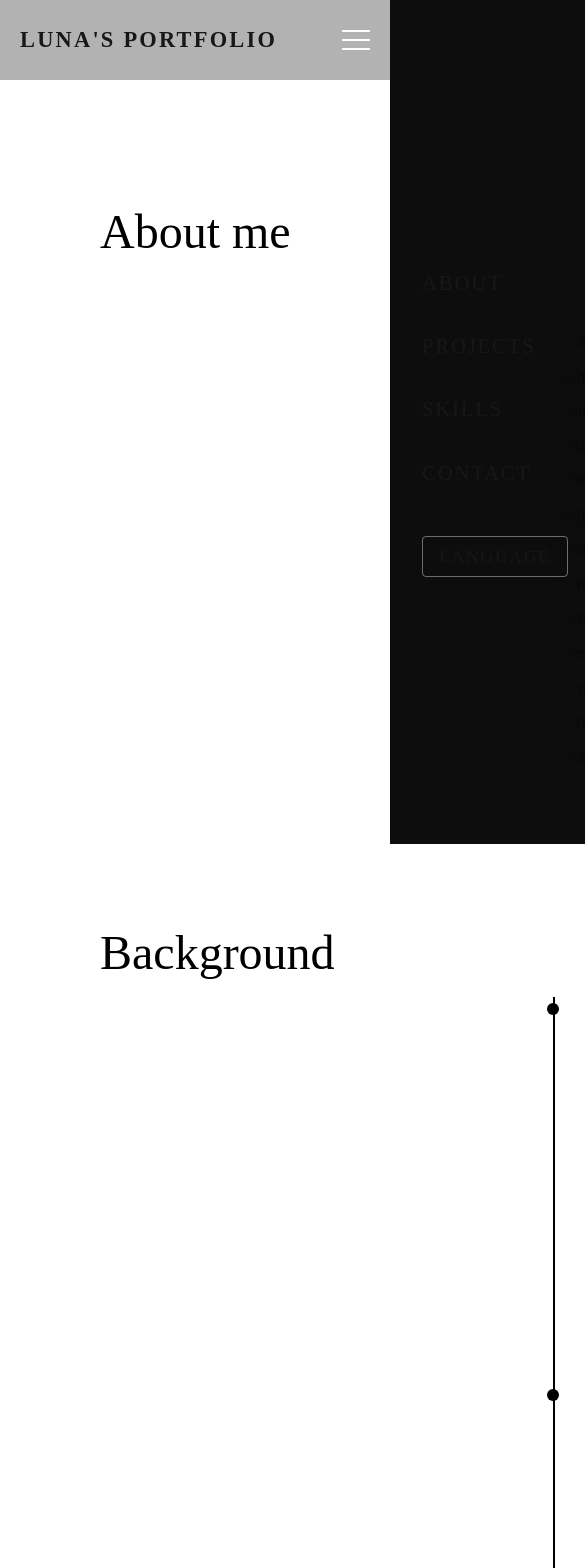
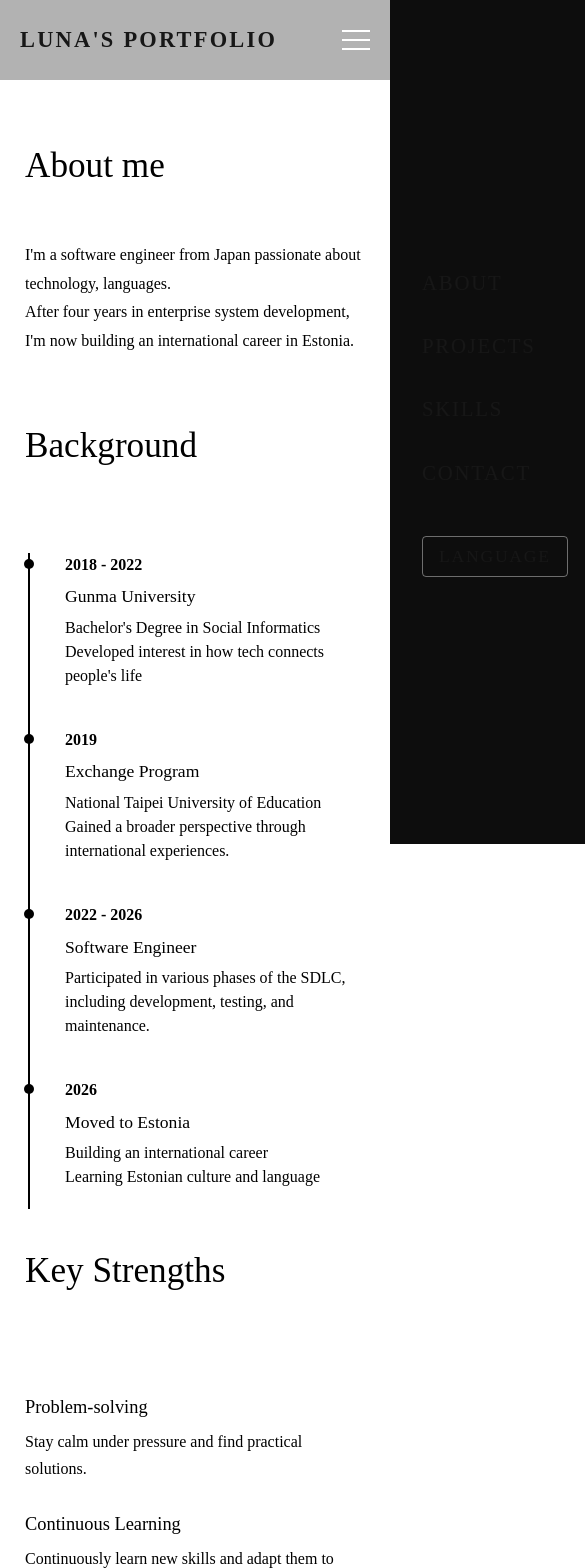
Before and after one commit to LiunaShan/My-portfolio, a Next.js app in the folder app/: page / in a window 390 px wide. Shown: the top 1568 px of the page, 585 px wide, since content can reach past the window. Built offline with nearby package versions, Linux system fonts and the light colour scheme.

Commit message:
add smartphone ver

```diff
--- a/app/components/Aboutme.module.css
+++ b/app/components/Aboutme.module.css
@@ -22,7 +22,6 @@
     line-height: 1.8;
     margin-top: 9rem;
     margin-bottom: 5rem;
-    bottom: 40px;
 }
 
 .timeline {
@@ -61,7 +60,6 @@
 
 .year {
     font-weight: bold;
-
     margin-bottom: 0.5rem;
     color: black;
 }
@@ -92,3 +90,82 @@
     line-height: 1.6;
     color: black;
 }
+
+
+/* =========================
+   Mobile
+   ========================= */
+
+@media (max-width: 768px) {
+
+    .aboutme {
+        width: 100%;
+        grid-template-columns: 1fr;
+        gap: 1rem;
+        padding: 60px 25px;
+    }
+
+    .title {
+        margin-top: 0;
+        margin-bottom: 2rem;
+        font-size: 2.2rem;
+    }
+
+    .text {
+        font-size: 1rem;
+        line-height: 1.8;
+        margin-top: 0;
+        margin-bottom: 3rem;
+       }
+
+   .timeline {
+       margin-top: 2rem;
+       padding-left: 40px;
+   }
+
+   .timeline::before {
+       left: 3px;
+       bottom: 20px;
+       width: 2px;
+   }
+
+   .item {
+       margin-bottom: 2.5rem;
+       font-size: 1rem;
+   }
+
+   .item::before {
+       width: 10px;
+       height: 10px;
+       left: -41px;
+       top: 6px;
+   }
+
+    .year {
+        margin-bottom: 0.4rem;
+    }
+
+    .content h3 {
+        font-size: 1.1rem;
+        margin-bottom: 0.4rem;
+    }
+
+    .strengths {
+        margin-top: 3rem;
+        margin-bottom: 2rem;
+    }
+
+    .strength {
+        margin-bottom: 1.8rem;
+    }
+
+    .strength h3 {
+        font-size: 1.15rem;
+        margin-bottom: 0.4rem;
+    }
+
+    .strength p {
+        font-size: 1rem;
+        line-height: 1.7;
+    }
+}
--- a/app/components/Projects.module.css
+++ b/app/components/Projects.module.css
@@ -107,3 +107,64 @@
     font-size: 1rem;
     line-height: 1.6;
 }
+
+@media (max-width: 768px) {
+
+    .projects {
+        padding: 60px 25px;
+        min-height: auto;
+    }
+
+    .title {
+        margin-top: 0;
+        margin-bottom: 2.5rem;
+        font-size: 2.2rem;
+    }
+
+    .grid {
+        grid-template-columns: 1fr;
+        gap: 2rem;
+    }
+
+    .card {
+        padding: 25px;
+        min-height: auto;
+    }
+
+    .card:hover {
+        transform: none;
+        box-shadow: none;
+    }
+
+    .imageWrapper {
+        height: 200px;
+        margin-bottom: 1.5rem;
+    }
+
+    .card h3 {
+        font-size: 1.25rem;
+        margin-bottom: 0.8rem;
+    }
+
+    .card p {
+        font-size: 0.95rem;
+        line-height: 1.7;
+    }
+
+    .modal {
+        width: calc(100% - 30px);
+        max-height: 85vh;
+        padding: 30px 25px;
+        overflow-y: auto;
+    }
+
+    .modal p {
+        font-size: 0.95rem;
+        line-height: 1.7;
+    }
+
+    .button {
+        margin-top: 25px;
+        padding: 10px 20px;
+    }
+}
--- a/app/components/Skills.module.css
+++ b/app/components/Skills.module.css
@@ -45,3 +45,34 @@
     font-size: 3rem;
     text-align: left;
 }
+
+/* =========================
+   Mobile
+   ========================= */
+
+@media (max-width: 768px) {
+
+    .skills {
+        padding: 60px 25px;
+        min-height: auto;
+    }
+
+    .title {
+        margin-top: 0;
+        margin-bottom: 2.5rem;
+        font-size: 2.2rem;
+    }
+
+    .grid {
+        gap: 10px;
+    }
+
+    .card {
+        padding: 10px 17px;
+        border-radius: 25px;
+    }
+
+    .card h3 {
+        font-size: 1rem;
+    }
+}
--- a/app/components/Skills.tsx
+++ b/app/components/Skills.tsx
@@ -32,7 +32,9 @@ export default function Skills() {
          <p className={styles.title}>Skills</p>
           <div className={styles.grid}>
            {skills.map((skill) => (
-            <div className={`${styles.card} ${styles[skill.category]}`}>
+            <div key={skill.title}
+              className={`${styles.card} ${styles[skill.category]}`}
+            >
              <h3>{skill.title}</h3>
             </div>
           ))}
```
·····
- Task brief: Show each line in the data where the string "category" appears.

- Answer to the problem:
-            <div className={`${styles.card} ${styles[skill.category]}`}>
+              className={`${styles.card} ${styles[skill.category]}`}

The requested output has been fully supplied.